##### Data to use

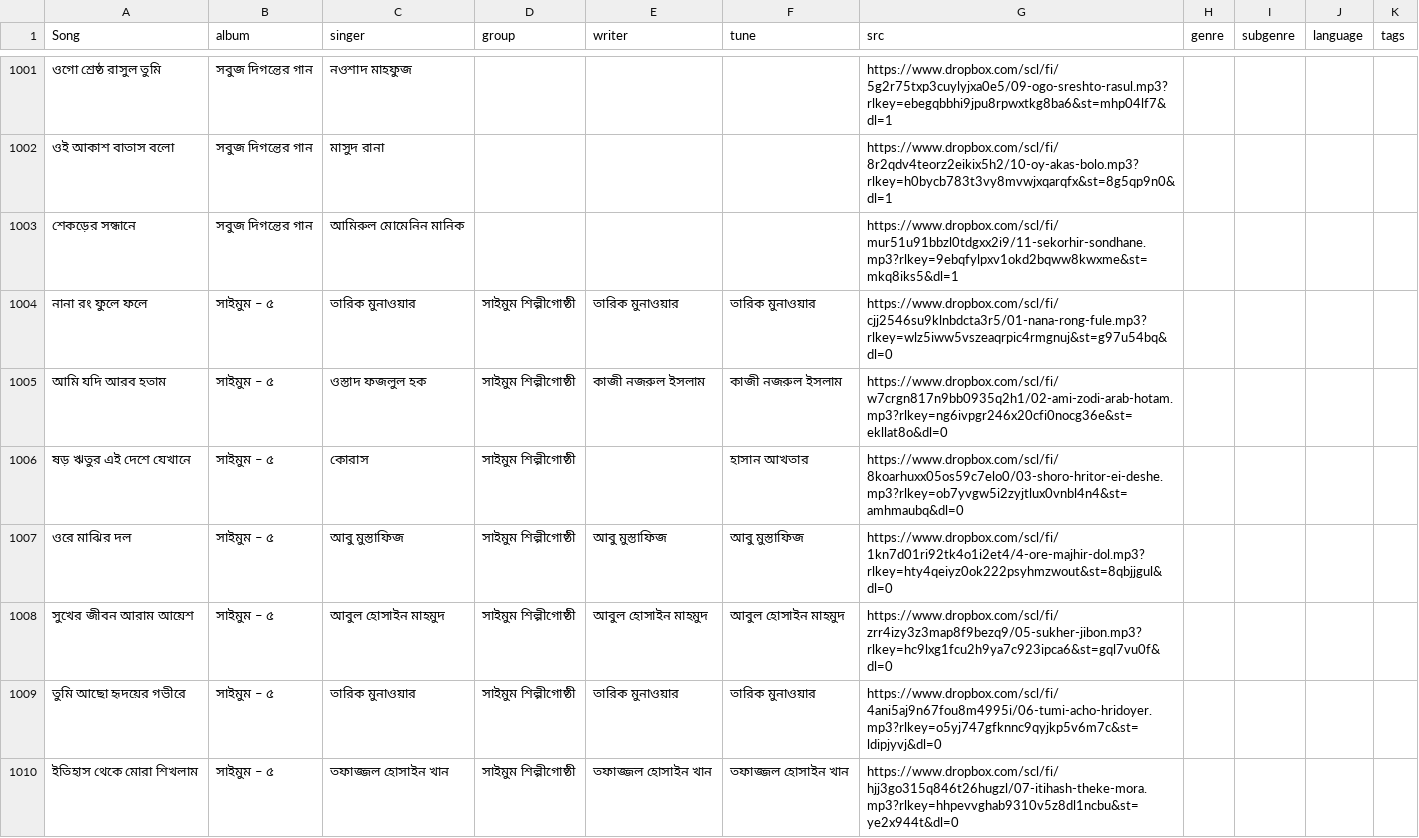
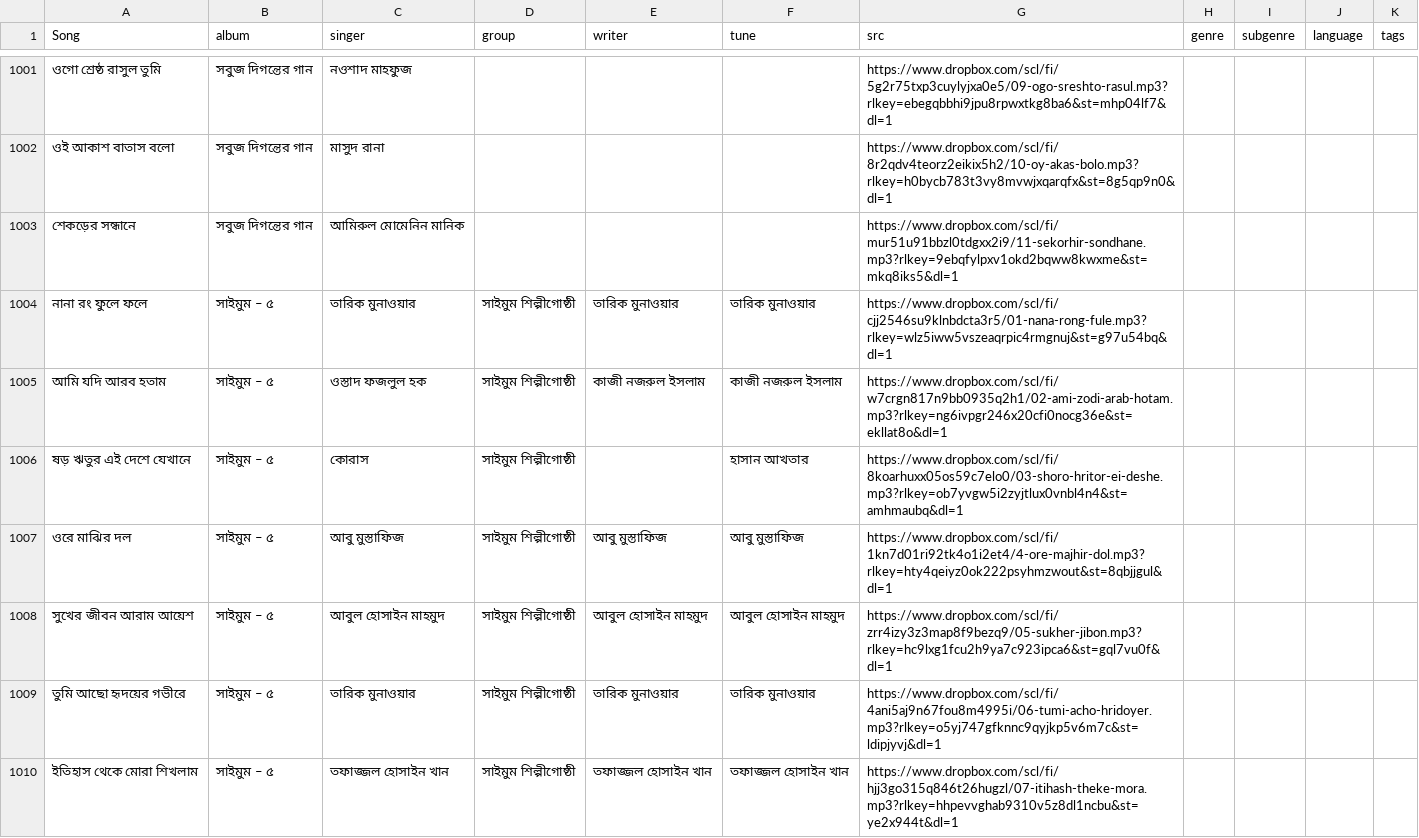
Before and after one commit to alomoy/songit, a CSV file: radio/songs.csv, drawn as a sheet; only a part is shown, gaps mark what is left out; the diff covers the shown part only; the diff names each change by its address in the sheet, - before the commit and + after, or states it on an @@ line.

Commit message:
fix dl=1

```diff
--- a/radio/songs.csv
+++ b/radio/songs.csv
-G1004 (src): https://www.dropbox.com/scl/fi/cjj2546su9klnbdcta3r5/01-nana-rong-fule.mp3?rlkey=wlz5iww5vszeaqrpic4rmgnuj&st=g97u54bq&dl=0
+G1004 (src): https://www.dropbox.com/scl/fi/cjj2546su9klnbdcta3r5/01-nana-rong-fule.mp3?rlkey=wlz5iww5vszeaqrpic4rmgnuj&st=g97u54bq&dl=1
-G1005 (src): https://www.dropbox.com/scl/fi/w7crgn817n9bb0935q2h1/02-ami-zodi-arab-hotam.mp3?rlkey=ng6ivpgr246x20cfi0nocg36e&st=ekllat8o&dl=0
+G1005 (src): https://www.dropbox.com/scl/fi/w7crgn817n9bb0935q2h1/02-ami-zodi-arab-hotam.mp3?rlkey=ng6ivpgr246x20cfi0nocg36e&st=ekllat8o&dl=1
-G1006 (src): https://www.dropbox.com/scl/fi/8koarhuxx05os59c7elo0/03-shoro-hritor-ei-deshe.mp3?rlkey=ob7yvgw5i2zyjtlux0vnbl4n4&st=amhmaubq&dl=0
+G1006 (src): https://www.dropbox.com/scl/fi/8koarhuxx05os59c7elo0/03-shoro-hritor-ei-deshe.mp3?rlkey=ob7yvgw5i2zyjtlux0vnbl4n4&st=amhmaubq&dl=1
-G1007 (src): https://www.dropbox.com/scl/fi/1kn7d01ri92tk4o1i2et4/4-ore-majhir-dol.mp3?rlkey=hty4qeiyz0ok222psyhmzwout&st=8qbjjgul&dl=0
+G1007 (src): https://www.dropbox.com/scl/fi/1kn7d01ri92tk4o1i2et4/4-ore-majhir-dol.mp3?rlkey=hty4qeiyz0ok222psyhmzwout&st=8qbjjgul&dl=1
-G1008 (src): https://www.dropbox.com/scl/fi/zrr4izy3z3map8f9bezq9/05-sukher-jibon.mp3?rlkey=hc9lxg1fcu2h9ya7c923ipca6&st=gql7vu0f&dl=0
+G1008 (src): https://www.dropbox.com/scl/fi/zrr4izy3z3map8f9bezq9/05-sukher-jibon.mp3?rlkey=hc9lxg1fcu2h9ya7c923ipca6&st=gql7vu0f&dl=1
-G1009 (src): https://www.dropbox.com/scl/fi/4ani5aj9n67fou8m4995i/06-tumi-acho-hridoyer.mp3?rlkey=o5yj747gfknnc9qyjkp5v6m7c&st=ldipjyvj&dl=0
+G1009 (src): https://www.dropbox.com/scl/fi/4ani5aj9n67fou8m4995i/06-tumi-acho-hridoyer.mp3?rlkey=o5yj747gfknnc9qyjkp5v6m7c&st=ldipjyvj&dl=1
-G1010 (src): https://www.dropbox.com/scl/fi/hjj3go315q846t26hugzl/07-itihash-theke-mora.mp3?rlkey=hhpevvghab9310v5z8dl1ncbu&st=ye2x944t&dl=0
+G1010 (src): https://www.dropbox.com/scl/fi/hjj3go315q846t26hugzl/07-itihash-theke-mora.mp3?rlkey=hhpevvghab9310v5z8dl1ncbu&st=ye2x944t&dl=1
```
Also changed, not shown: 7 edited cells elsewhere in this file.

##########

» Work request: How many lines of the listing above include the word "hritor"? Reply with the number alone.

» Task solution: 2